Omicron infections balloon from 10 to 400 in Washington

<p><p>The omicron variant of coronavirus continues to spread in Washington. </p></p><p><p>Last week, there were just 10 confirmed omicron cases in the state. State Epidemiologist Dr. Scott Lindquist said that there are now 400 confirmed omicron cases in Washington.</p></p><p><p>Early data show that boosters are offering protection against the omicron variant, though.</p></p><p><p>“The best booster is the one being offered to you,” Secretary of Health Dr. Umair Shah told reporters Tuesday.</p></p><p><p>So far, more than 1.7 million Washington residents have received a booster , but millions more are becoming eligible .</p></p><p><p>Appointments can be hard to come by, and health officials said they are working with the governor’s office to increase vaccine capacity in the state.</p></p><p><p>Shah encouraged people holding multiple appointments for booster shots to cancel the appointments they won’t use to free up space for others.</p></p><p><p>The goal continues to be to protect people from severe illness from COVID-19, health officials reiterated on Tuesday. It’s still too early for the Department of Health to say infections from omicron are mild, Shah said.</p></p><p><p>“If you have a significant number of people get infected with omicron, you will still get a proportion of people with serious illness,” he said.</p></p><p><p>Also, vaccination coverage is not even across the state . Counties in eastern Washington have lower vaccination rates than counties in the Puget Sound and northwestern Washington.</p></p><p><p>Hospital occupancy is also tight, running about 91% statewide, which is why health officials are pushing booster shots.
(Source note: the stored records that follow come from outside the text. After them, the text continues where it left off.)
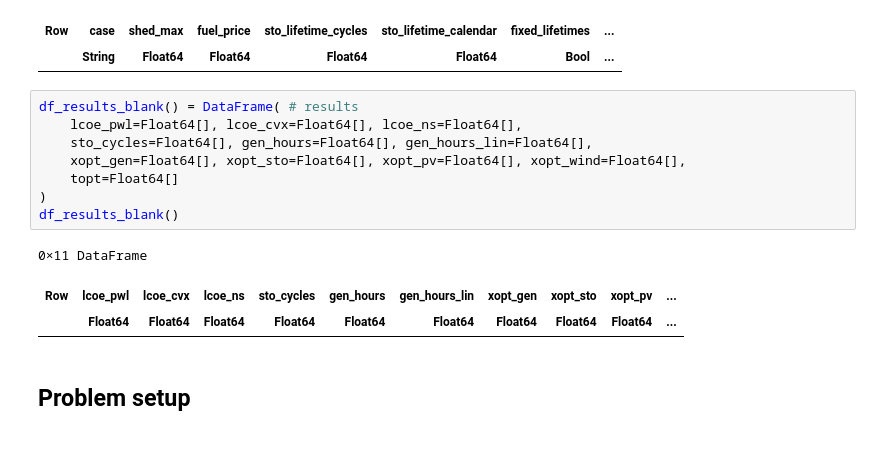
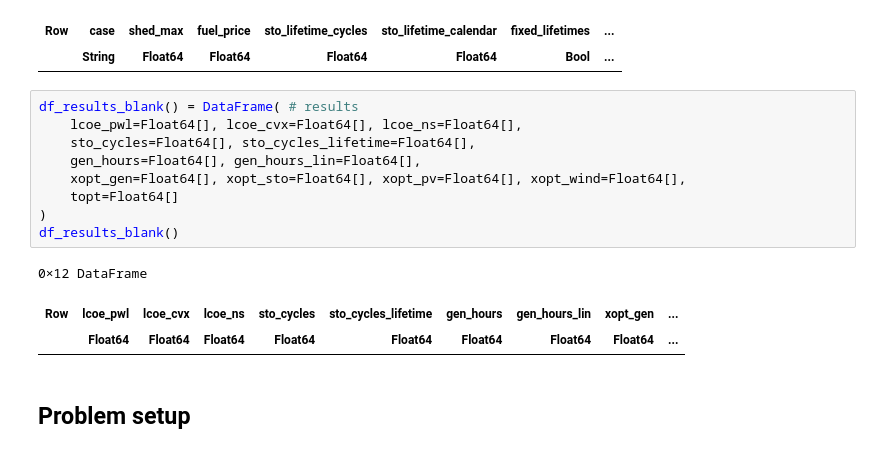
Before and after one commit to pierre-haessig/Microgrids.JuMP, a Jupyter notebook: Cvx_article_experiments.ipynb, the cells around one changed output. Saved outputs shown, nothing was run; the diff lists cells and outputs as text.

```diff
--- a/Cvx_article_experiments.ipynb
+++ b/Cvx_article_experiments.ipynb
@@ -44,15 +44,16 @@ df_params = DataFrame( # experiment parameters
 # %%
 df_results_blank() = DataFrame( # results
     lcoe_pwl=Float64[], lcoe_cvx=Float64[], lcoe_ns=Float64[],
-    sto_cycles=Float64[], gen_hours=Float64[], gen_hours_lin=Float64[],
+    sto_cycles=Float64[], sto_cycles_lifetime=Float64[],
+    gen_hours=Float64[], gen_hours_lin=Float64[],
     xopt_gen=Float64[], xopt_sto=Float64[], xopt_pv=Float64[], xopt_wind=Float64[],
     topt=Float64[]
 )
 df_results_blank()
 # %% [output]
-0×11 DataFrame
+0×12 DataFrame
-| Row | lcoe_pwl | lcoe_cvx | lcoe_ns | sto_cycles | gen_hours | gen_hours_lin | xopt_gen | xopt_sto | xopt_pv | ... |
-|  | Float64 | Float64 | Float64 | Float64 | Float64 | Float64 | Float64 | Float64 | Float64 | ... |
+| Row | lcoe_pwl | lcoe_cvx | lcoe_ns | sto_cycles | sto_cycles_lifetime | gen_hours | gen_hours_lin | xopt_gen | ... |
+|  | Float64 | Float64 | Float64 | Float64 | Float64 | Float64 | Float64 | Float64 | ... |
 # %% [markdown]
 ## Problem setup
 # %%
```
Also changed, not shown: parts of 38 cells of this notebook.
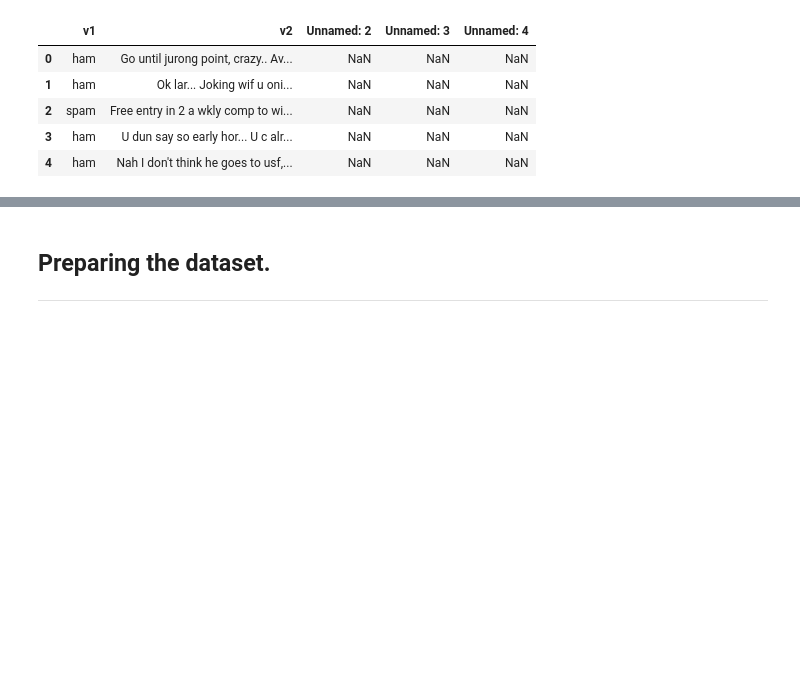
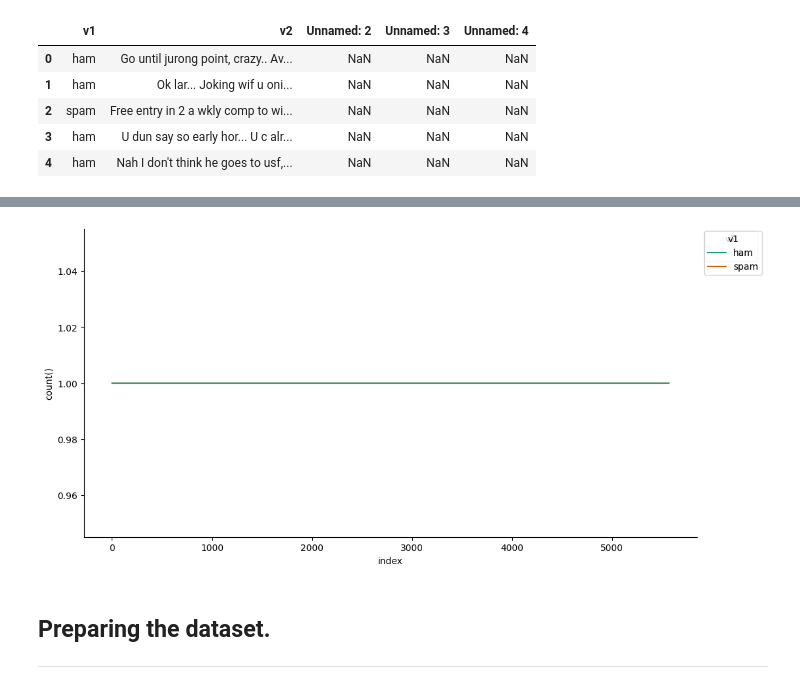
Before and after one commit to PeshalaPerera/E-mail-and-spam-filtering, a Jupyter notebook: Cw1_w1810821_PeshalaPerera.ipynb, the cells around one changed output, grey strips where cells are left out. Drawn from its saved outputs; the diff is of its cells as text; code cells hidden in the pictures; blank space fills up the shorter version.

```diff
--- a/Cw1_w1810821_PeshalaPerera.ipynb
+++ b/Cw1_w1810821_PeshalaPerera.ipynb
@@ -221,3 +272,42 @@ mails.head()
+# %%
+from matplotlib import pyplot as plt
+import seaborn as sns
+
+#Define a function to plot a series
+def _plot_series(series, series_name, series_index=0):
+  from matplotlib import pyplot as plt
+  import seaborn as sns
+  palette = list(sns.palettes.mpl_palette('Dark2'))
+  counted = (series['index']
+                .value_counts()
+              .reset_index(name='counts')
+              .rename({'index': 'index'}, axis=1)
+              .sort_values('index', ascending=True))
+  xs = counted['index']
+  ys = counted['counts']
+  plt.plot(xs, ys, label=series_name, color=palette[series_index % len(palette)])
+
+#Set up the figure and axes
+fig, ax = plt.subplots(figsize=(10, 5.2), layout='constrained')
+
+#Sort the DataFrame by the 'index' column
+df_sorted = _df_33.sort_values('index', ascending=True)
+
+#Iterate over groups defined by 'v1' and plot each series
+for i, (series_name, series) in enumerate(df_sorted.groupby('v1')):
+  _plot_series(series, series_name, i)
+
+#Add a legend to the figure
+fig.legend(title='v1', bbox_to_anchor=(1, 1), loc='upper left')
+
+#Remove spines (borders) for aesthetic purposes
+sns.despine(fig=fig, ax=ax)
+
+#Set labels for the axes
+plt.xlabel('index')
+_ = plt.ylabel('count()')
+# %% [output]
+[figure, added]
 # %% [markdown]
 ## Preparing the dataset.
 
```
Also changed, not shown: parts of 8 cells of this notebook.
Less severe COVID infections means fewer hospitalizations.</p></p><p><p>Projections before omicron came to Washington showed that this winter would mean tight capacity in hospitals, said Dr. Tao Kwan-Gett, chief science officer at Department of Health.</p></p><p><p>“The more people we can keep out of the hospital, the more people we can keep alive,” Kwan-Gett said Tuesday.</p></p><p><p>With hospitals already packed and flu season on the way, health officials expressed concern about hospital capacity this winter.</p></p><p><p>“We’re starting to see the first cases of Influenza A in the state,” Lindquist told reporters Tuesday. “This is going to be a really unfortunate season where we have a new variant and flu.”</p></p><p><p>The Department of Health is now adjusting surveillance strategies to be able to detect how quickly the variant moves across the state.</p></p><p><p>Preliminary reports show that the new variant is more transmissible than the delta variant.</p></p><p><p>A recent outbreak involving omicron was connected to four high school wrestling tournaments held in western Washington. Lindquist said there are now 350 COVID cases connected to the tournaments.</p></p><p><h3>Here’s a look at local numbers</h3></p><p><p>The Spokane Regional Health District reported 65 new COVID cases and one additional death on Tuesday.</p></p><p><p>There have been 1,136 deaths due to COVID-19 in Spokane County residents.</p></p><p><p>There are 61 patients hospitalized with the virus in Spokane hospitals.</p></p><p><p>The Panhandle Health District reported 106 new COVID cases and no additional deaths on Tuesday.</p></p><p><p>There are 65 Panhandle residents hospitalized with the virus.</p></p>